* [PROBLEM]
An exact copy of every entry is needed, without the pictures.
══ ENTRIES SUPPLIED ══
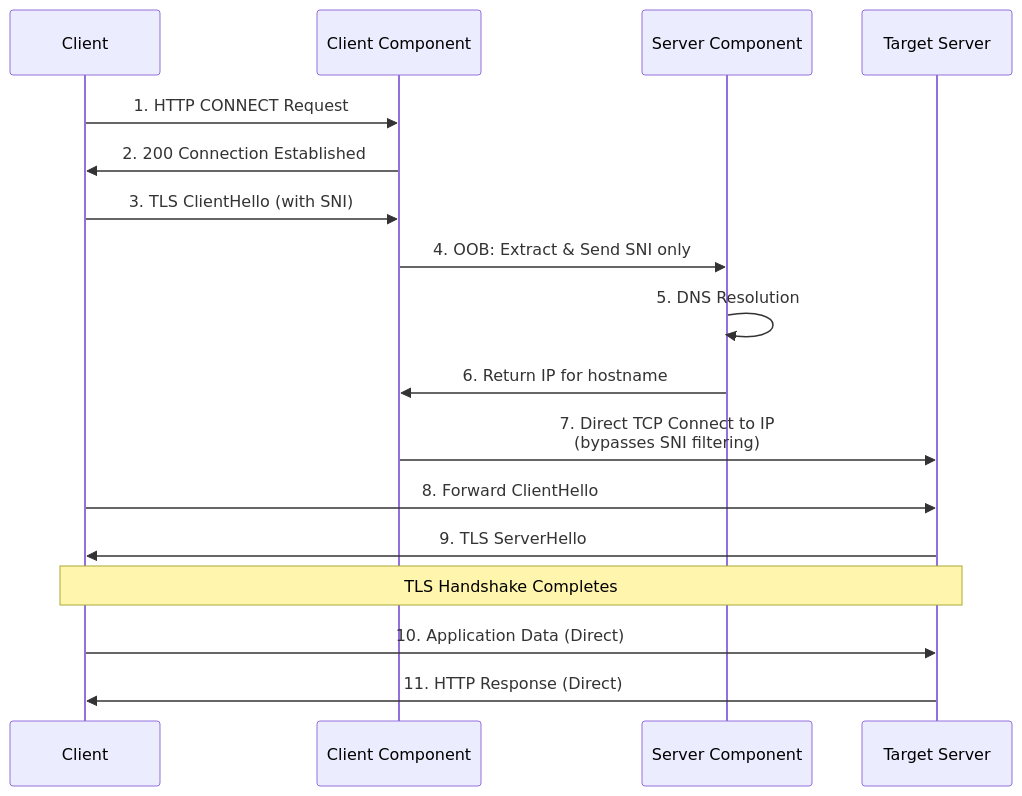
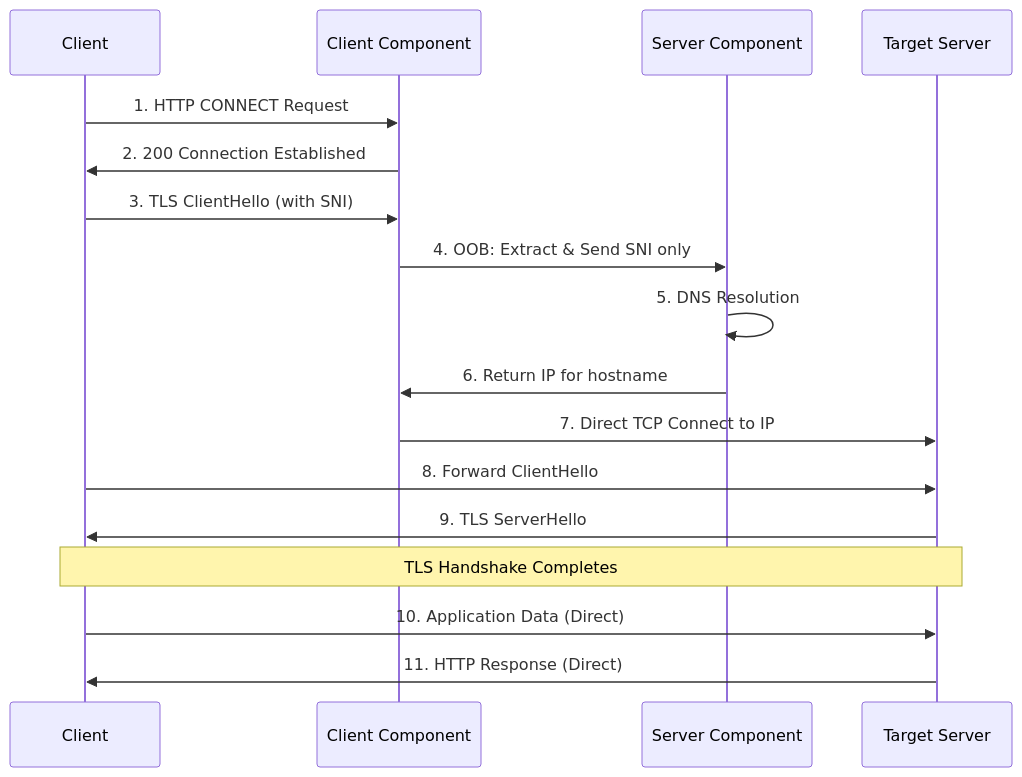
The second of 2 diagrams in README.md (immartian/sultry), drawn with Mermaid before and after one commit. The commit also changed other lines of this file, not shown here.

Commit message:
Fix Mermaid diagram syntax for proper GitHub rendering

````diff
--- a/README.md
+++ b/README.md
@@ -152,20 +152,20 @@
 ```mermaid
 sequenceDiagram
     participant C as Client
     participant CC as Client Component
     participant SC as Server Component
     participant TS as Target Server
     
     C->>CC: 1. HTTP CONNECT Request
     CC->>C: 2. 200 Connection Established
     C->>CC: 3. TLS ClientHello (with SNI)
     CC->>SC: 4. OOB: Extract & Send SNI only
     SC->>SC: 5. DNS Resolution
     SC->>CC: 6. Return IP for hostname
-    CC->>TS: 7. Direct TCP Connect to IP<br/>(bypasses SNI filtering)
+    CC->>TS: 7. Direct TCP Connect to IP
     C->>TS: 8. Forward ClientHello
     TS->>C: 9. TLS ServerHello
     Note over C,TS: TLS Handshake Completes
     C->>TS: 10. Application Data (Direct)
     TS->>C: 11. HTTP Response (Direct)
 ```
````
═══
* [RESULT FOR THIS EXERCISE]
The second of 2 diagrams in README.md (immartian/sultry), drawn with Mermaid before and after one commit. The commit also changed other lines of this file, not shown here.

Commit message:
Fix Mermaid diagram syntax for proper GitHub rendering

````diff
--- a/README.md
+++ b/README.md
@@ -152,20 +152,20 @@
 ```mermaid
 sequenceDiagram
     participant C as Client
     participant CC as Client Component
     participant SC as Server Component
     participant TS as Target Server
     
     C->>CC: 1. HTTP CONNECT Request
     CC->>C: 2. 200 Connection Established
     C->>CC: 3. TLS ClientHello (with SNI)
     CC->>SC: 4. OOB: Extract & Send SNI only
     SC->>SC: 5. DNS Resolution
     SC->>CC: 6. Return IP for hostname
-    CC->>TS: 7. Direct TCP Connect to IP<br/>(bypasses SNI filtering)
+    CC->>TS: 7. Direct TCP Connect to IP
     C->>TS: 8. Forward ClientHello
     TS->>C: 9. TLS ServerHello
     Note over C,TS: TLS Handshake Completes
     C->>TS: 10. Application Data (Direct)
     TS->>C: 11. HTTP Response (Direct)
 ```
````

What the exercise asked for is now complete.